Editor’s Note: This post was written as a preview of an upcoming Supreme Court of Canada decision for the Fantasy Courts website and newsletter.

This Week at the SCC

On Friday, April 29, 2022, the SCC is releasing its decision in R. v. Dussault. At issue is whether there is a continuous right to counsel protected by s. 10(b) of the Charter.

The respondent, Dussault, was arrested for murder and arson. Before his trial, he moved to exclude from the evidence an incriminating statement he had made to the police while being questioned on the basis it was a result of a violation of his right to counsel protected by s. 10(b) of the Charter. He had spoken to his lawyer by phone, but then the police refused to let him continue consulting his lawyer when he arrived at the police station. The trial judge found that the respondent’s statement was admissible in evidence and a jury then found him guilty of second degree murder.

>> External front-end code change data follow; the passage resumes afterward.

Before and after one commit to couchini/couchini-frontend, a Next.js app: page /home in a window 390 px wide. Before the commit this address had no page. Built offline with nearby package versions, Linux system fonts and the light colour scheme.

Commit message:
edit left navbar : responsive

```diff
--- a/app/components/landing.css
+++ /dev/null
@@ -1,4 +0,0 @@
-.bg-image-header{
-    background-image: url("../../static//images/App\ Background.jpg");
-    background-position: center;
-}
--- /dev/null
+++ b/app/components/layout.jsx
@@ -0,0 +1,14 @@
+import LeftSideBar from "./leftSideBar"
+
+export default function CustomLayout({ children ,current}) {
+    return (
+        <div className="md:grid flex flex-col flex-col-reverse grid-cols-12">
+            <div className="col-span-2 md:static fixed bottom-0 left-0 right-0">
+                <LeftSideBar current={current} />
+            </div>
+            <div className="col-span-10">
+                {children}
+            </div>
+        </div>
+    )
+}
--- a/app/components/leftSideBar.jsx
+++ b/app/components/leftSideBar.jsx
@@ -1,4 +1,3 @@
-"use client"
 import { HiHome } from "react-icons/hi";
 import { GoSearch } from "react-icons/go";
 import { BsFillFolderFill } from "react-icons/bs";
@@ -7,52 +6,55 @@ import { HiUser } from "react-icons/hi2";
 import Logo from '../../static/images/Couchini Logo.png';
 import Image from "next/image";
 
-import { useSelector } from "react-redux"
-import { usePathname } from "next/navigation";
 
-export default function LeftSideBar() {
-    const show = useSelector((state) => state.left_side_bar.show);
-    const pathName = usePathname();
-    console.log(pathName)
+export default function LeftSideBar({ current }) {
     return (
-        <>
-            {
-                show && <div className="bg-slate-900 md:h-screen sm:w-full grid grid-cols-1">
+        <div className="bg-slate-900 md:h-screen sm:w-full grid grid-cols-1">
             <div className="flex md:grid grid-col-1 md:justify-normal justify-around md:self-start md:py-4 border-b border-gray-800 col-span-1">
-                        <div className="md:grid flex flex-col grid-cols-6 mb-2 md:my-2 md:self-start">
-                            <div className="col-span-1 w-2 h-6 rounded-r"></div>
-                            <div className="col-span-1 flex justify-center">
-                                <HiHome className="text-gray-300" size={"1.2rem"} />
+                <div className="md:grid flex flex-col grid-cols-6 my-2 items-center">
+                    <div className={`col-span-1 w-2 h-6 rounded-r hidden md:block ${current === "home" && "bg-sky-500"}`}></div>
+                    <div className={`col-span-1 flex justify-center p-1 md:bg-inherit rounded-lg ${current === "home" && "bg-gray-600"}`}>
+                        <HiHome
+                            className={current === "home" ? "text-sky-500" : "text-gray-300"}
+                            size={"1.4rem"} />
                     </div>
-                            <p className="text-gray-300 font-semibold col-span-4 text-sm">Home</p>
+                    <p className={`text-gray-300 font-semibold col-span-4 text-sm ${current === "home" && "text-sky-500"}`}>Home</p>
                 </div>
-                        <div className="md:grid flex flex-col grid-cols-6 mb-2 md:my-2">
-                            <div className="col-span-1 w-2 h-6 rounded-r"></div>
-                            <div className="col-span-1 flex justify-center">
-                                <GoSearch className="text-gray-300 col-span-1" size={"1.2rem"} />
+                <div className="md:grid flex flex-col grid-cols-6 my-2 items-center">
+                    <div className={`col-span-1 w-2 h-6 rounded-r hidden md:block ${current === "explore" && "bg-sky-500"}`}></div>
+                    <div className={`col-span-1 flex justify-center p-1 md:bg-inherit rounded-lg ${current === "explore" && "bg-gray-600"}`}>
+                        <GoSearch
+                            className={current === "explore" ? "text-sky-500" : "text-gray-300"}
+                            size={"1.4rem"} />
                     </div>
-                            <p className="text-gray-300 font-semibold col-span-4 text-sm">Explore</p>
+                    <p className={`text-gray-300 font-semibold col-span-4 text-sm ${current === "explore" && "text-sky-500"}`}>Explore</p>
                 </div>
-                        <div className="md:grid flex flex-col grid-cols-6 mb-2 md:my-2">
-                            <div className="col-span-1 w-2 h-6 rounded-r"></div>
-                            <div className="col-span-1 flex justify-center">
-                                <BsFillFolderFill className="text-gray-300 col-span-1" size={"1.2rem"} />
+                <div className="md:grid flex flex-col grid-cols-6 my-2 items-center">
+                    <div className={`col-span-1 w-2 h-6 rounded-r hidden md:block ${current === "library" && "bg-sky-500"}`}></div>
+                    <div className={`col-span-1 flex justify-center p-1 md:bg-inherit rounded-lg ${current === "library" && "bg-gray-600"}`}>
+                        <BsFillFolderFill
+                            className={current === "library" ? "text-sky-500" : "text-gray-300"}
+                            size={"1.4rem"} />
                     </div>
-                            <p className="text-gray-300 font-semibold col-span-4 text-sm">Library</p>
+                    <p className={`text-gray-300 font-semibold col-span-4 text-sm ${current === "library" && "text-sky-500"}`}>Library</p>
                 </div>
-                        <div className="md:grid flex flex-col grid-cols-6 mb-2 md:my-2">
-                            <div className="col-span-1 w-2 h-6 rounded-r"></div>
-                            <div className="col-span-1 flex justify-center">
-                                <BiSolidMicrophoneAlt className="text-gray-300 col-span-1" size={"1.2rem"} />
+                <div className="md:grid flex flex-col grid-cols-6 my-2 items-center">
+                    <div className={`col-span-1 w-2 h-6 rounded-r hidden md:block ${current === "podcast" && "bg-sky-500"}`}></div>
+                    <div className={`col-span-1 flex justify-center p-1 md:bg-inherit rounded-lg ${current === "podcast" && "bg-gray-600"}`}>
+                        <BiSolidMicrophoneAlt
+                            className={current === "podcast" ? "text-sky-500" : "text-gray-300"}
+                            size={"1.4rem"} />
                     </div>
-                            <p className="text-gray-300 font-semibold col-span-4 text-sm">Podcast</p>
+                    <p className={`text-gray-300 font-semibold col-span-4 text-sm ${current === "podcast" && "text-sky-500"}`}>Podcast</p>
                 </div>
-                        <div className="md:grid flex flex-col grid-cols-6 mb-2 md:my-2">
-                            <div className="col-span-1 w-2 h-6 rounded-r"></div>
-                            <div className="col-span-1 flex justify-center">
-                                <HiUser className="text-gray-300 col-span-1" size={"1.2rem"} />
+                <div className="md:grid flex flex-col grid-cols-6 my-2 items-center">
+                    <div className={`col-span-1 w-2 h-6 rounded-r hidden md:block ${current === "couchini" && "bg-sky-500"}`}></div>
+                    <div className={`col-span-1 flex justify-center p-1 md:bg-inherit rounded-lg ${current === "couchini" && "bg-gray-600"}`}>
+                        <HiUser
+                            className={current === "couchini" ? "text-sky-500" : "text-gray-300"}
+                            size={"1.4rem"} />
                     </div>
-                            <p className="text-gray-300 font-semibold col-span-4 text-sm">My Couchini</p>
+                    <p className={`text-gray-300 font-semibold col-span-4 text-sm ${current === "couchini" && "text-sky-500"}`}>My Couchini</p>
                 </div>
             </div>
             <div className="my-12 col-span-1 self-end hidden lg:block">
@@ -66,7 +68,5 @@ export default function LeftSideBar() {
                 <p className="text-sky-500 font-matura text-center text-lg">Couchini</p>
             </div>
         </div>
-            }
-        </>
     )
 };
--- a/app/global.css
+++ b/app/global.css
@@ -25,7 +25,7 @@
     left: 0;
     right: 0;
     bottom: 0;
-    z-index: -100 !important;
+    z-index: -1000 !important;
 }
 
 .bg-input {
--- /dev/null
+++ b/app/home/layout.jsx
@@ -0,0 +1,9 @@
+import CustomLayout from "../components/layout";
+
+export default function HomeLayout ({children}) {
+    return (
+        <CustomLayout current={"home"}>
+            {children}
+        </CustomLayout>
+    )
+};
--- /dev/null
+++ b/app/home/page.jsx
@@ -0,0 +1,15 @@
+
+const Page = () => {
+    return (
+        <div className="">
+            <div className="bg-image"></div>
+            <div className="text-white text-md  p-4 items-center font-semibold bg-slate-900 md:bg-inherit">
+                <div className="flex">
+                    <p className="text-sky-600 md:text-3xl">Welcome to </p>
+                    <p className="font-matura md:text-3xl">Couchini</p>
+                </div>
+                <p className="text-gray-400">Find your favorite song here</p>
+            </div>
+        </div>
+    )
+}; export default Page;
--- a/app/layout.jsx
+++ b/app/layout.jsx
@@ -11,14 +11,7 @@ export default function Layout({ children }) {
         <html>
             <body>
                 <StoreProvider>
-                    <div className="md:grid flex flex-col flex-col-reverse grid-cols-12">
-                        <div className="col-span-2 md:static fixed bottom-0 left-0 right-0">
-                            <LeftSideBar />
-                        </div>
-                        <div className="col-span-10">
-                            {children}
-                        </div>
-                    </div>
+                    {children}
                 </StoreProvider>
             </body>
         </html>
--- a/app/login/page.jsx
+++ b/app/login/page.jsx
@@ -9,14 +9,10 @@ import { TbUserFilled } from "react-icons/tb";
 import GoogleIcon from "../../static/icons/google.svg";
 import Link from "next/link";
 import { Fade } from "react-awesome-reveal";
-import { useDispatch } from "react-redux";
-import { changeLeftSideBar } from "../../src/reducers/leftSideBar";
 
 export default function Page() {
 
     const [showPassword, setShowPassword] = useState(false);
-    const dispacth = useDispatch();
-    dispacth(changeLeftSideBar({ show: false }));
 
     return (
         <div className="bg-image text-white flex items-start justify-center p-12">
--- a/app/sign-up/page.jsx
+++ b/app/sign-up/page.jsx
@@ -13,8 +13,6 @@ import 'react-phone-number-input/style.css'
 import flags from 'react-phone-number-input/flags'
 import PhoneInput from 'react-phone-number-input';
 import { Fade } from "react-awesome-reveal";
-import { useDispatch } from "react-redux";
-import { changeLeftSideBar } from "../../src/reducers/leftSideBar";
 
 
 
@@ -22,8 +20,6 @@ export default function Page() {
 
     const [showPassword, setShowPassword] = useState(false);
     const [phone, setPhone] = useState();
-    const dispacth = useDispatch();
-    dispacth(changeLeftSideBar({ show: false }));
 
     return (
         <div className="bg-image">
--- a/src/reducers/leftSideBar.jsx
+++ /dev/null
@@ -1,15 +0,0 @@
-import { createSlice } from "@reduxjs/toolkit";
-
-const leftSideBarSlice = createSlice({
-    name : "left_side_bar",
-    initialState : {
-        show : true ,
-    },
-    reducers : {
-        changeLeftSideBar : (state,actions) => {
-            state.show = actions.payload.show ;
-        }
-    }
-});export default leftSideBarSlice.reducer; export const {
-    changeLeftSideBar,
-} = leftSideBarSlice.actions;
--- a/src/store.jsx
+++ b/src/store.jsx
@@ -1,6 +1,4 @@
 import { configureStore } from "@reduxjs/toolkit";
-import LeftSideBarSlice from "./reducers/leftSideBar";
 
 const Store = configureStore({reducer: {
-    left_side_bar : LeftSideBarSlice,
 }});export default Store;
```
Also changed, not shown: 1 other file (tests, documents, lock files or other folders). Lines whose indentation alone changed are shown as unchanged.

The respondent appealed and the Court of Appeal unanimously allowed the appeal, set aside the guilty verdict and ordered a new trial. The refusal of the police to allow the respondent to continue consulting his lawyer was a violation of the police duty to ensure the application of s. 10(b) of the Charter.

At the SCC, the argument focused largely on whether the respondent’s initial consultation with his lawyer was cut off and the reason the lawyer decided to attend the police station after that initial call. I don’t see this case changing the law significantly in any respect, but instead it’s a matter of resolving what actually happened factually in this particular case. I’m leaning towards appeal dismissed on the basis the Court of Appeal likely sorted out the factual error.

Last SCC Decision

  • On April 14, 2022, the Supreme Court of Canada released its decision in R. v. Tim, 2022 SCC 12.
  • In a 6:1 split the Court dismissed the appeal.
  • Justice Jamal for the majority wrote that the police breached s. 9 of the Charter by arresting the accused based on a mistake of law about the legal status of a pill he had in his possession. Because Mr. Tim’s arrest was unlawful, the searches of him and his car that followed also violated his section 8 Charter right.
  • However, applying s. 24(2), the Court found the evidence should be admitted. The violations were on the less serious end of the spectrum, while the evidence was reliable and essential to the prosecution of serious offences.
  • Justice Brown in dissent would have allowed the appeal and acquitted Mr. Tim. He found that admitting the evidence would bring the administration of justice into disrepute because of the seriousness of the Charter-infringing conduct.
  • Only 39% correctly predicted the outcome.

-Tom Slade